• _WHAT THE TASK ASKS_
This exercise calls for the records to be returned exactly, with images removed.

(SUPPLIED ENTRIES begins)

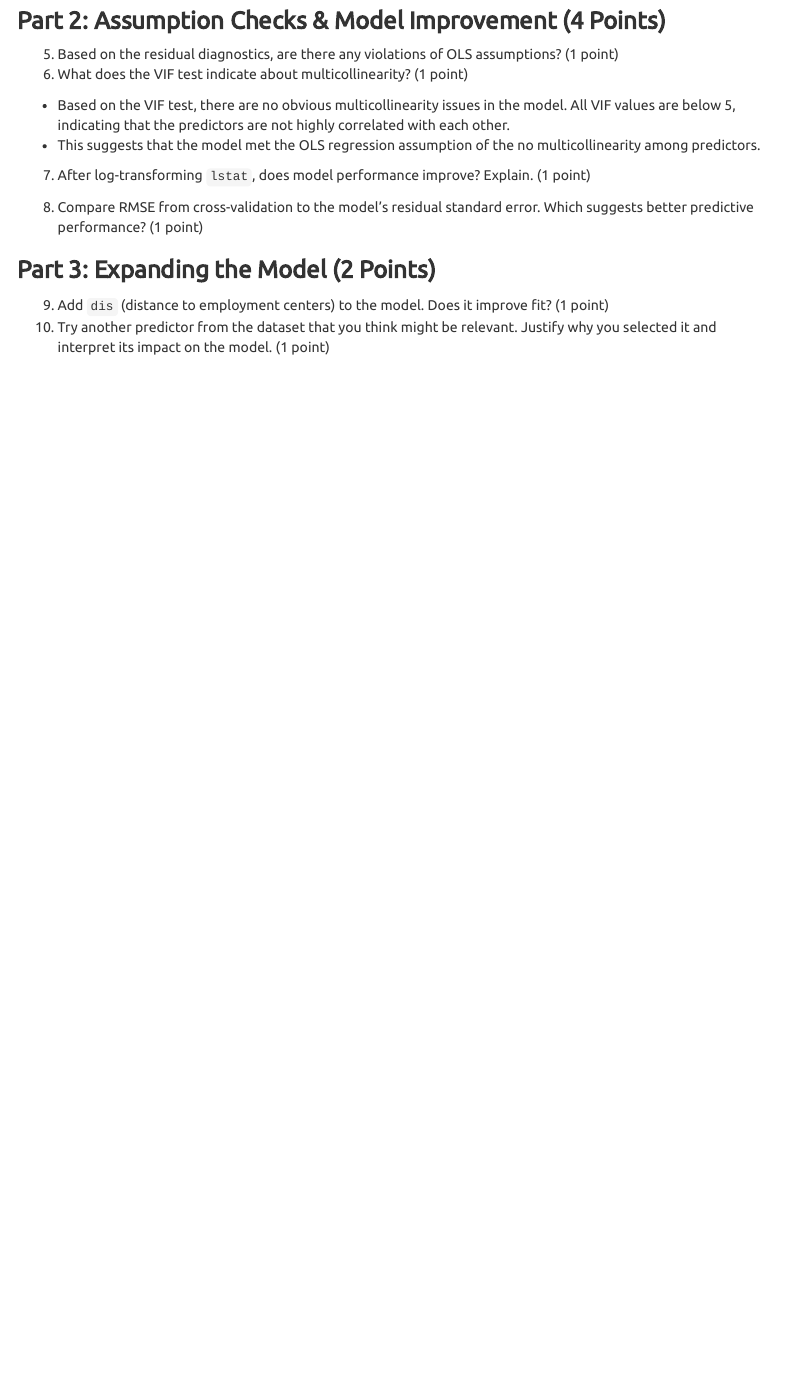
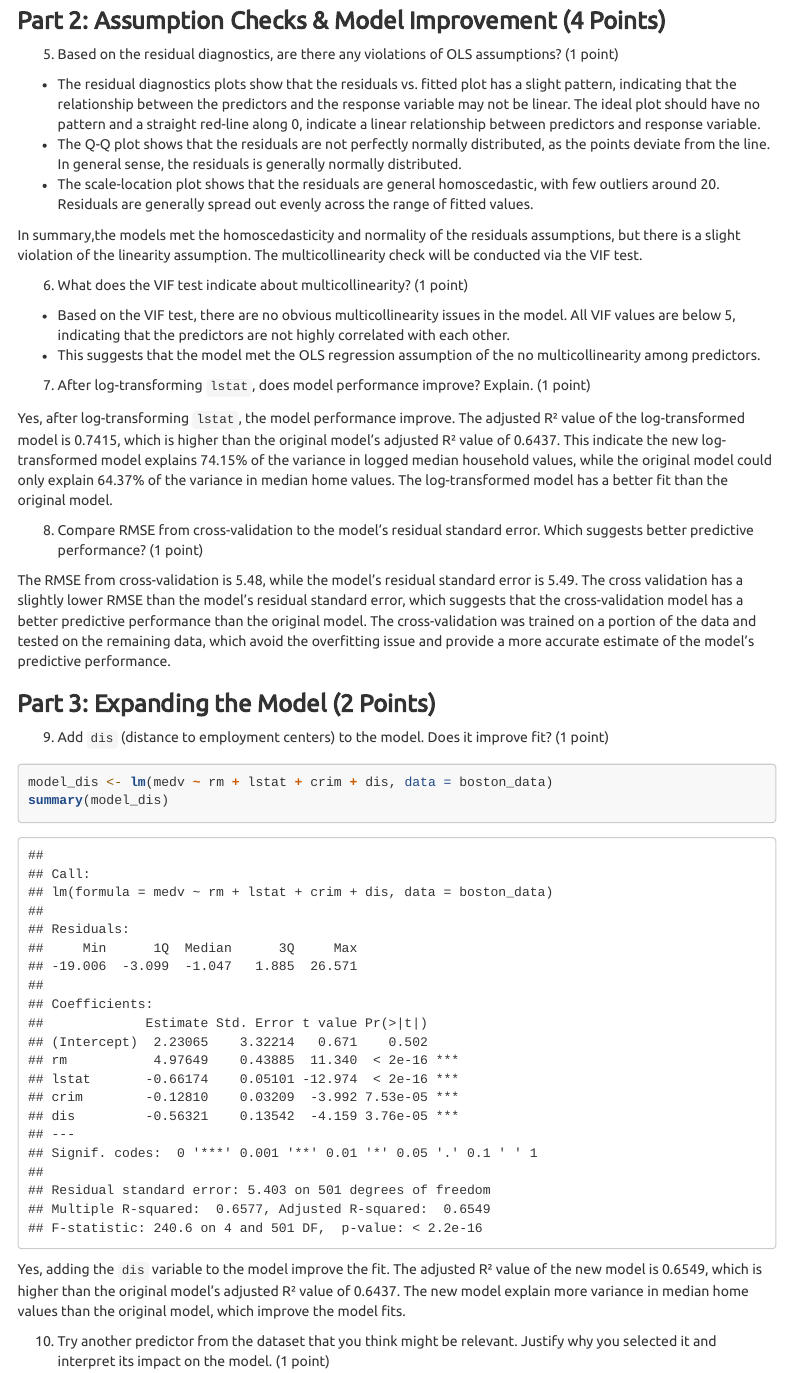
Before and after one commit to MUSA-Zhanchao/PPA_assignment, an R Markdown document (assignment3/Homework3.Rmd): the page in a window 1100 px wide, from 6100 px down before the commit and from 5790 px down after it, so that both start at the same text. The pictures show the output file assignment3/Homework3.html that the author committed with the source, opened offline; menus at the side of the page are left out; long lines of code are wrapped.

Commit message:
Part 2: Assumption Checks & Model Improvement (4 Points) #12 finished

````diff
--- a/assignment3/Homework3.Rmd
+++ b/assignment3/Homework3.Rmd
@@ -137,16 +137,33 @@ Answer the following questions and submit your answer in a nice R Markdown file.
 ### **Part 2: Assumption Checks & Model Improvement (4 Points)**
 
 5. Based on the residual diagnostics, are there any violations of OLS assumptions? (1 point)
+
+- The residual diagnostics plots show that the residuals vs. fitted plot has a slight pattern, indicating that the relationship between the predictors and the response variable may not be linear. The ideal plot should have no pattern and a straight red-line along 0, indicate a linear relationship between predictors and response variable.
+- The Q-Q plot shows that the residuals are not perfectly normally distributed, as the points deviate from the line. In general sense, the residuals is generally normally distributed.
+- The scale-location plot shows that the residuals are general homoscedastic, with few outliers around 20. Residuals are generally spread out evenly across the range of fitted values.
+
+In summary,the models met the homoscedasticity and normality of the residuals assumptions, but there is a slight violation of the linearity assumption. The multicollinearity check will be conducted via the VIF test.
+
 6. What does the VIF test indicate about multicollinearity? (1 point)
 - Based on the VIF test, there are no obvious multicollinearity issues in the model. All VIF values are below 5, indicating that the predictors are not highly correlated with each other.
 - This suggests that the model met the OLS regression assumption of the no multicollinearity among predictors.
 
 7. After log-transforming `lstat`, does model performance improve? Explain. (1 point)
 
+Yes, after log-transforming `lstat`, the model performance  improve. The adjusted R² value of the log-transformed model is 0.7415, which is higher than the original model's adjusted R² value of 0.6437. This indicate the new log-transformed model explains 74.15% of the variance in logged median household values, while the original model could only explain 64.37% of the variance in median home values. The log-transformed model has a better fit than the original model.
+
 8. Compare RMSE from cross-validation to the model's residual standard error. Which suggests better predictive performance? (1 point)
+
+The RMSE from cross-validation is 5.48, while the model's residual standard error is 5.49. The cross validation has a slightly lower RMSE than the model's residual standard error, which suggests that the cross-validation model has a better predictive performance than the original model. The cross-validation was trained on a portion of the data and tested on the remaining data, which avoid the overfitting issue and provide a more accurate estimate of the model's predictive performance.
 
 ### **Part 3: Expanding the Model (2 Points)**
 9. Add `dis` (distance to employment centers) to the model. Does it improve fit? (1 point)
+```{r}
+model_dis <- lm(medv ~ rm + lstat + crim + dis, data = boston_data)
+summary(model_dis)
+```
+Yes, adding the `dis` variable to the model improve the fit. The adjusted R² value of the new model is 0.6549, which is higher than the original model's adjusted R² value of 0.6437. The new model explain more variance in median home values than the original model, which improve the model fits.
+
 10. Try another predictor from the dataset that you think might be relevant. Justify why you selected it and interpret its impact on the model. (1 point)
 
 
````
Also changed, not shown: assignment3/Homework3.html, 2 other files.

(SUPPLIED ENTRIES ends)

• _ANSWER TO THIS EXERCISE_
Before and after one commit to MUSA-Zhanchao/PPA_assignment, an R Markdown document (assignment3/Homework3.Rmd): the page in a window 1100 px wide, from 6100 px down before the commit and from 5790 px down after it, so that both start at the same text. The pictures show the output file assignment3/Homework3.html that the author committed with the source, opened offline; menus at the side of the page are left out; long lines of code are wrapped.

Commit message:
Part 2: Assumption Checks & Model Improvement (4 Points) #12 finished

````diff
--- a/assignment3/Homework3.Rmd
+++ b/assignment3/Homework3.Rmd
@@ -137,16 +137,33 @@ Answer the following questions and submit your answer in a nice R Markdown file.
 ### **Part 2: Assumption Checks & Model Improvement (4 Points)**
 
 5. Based on the residual diagnostics, are there any violations of OLS assumptions? (1 point)
+
+- The residual diagnostics plots show that the residuals vs. fitted plot has a slight pattern, indicating that the relationship between the predictors and the response variable may not be linear. The ideal plot should have no pattern and a straight red-line along 0, indicate a linear relationship between predictors and response variable.
+- The Q-Q plot shows that the residuals are not perfectly normally distributed, as the points deviate from the line. In general sense, the residuals is generally normally distributed.
+- The scale-location plot shows that the residuals are general homoscedastic, with few outliers around 20. Residuals are generally spread out evenly across the range of fitted values.
+
+In summary,the models met the homoscedasticity and normality of the residuals assumptions, but there is a slight violation of the linearity assumption. The multicollinearity check will be conducted via the VIF test.
+
 6. What does the VIF test indicate about multicollinearity? (1 point)
 - Based on the VIF test, there are no obvious multicollinearity issues in the model. All VIF values are below 5, indicating that the predictors are not highly correlated with each other.
 - This suggests that the model met the OLS regression assumption of the no multicollinearity among predictors.
 
 7. After log-transforming `lstat`, does model performance improve? Explain. (1 point)
 
+Yes, after log-transforming `lstat`, the model performance  improve. The adjusted R² value of the log-transformed model is 0.7415, which is higher than the original model's adjusted R² value of 0.6437. This indicate the new log-transformed model explains 74.15% of the variance in logged median household values, while the original model could only explain 64.37% of the variance in median home values. The log-transformed model has a better fit than the original model.
+
 8. Compare RMSE from cross-validation to the model's residual standard error. Which suggests better predictive performance? (1 point)
+
+The RMSE from cross-validation is 5.48, while the model's residual standard error is 5.49. The cross validation has a slightly lower RMSE than the model's residual standard error, which suggests that the cross-validation model has a better predictive performance than the original model. The cross-validation was trained on a portion of the data and tested on the remaining data, which avoid the overfitting issue and provide a more accurate estimate of the model's predictive performance.
 
 ### **Part 3: Expanding the Model (2 Points)**
 9. Add `dis` (distance to employment centers) to the model. Does it improve fit? (1 point)
+```{r}
+model_dis <- lm(medv ~ rm + lstat + crim + dis, data = boston_data)
+summary(model_dis)
+```
+Yes, adding the `dis` variable to the model improve the fit. The adjusted R² value of the new model is 0.6549, which is higher than the original model's adjusted R² value of 0.6437. The new model explain more variance in median home values than the original model, which improve the model fits.
+
 10. Try another predictor from the dataset that you think might be relevant. Justify why you selected it and interpret its impact on the model. (1 point)
 
 
````
Also changed, not shown: assignment3/Homework3.html, 2 other files.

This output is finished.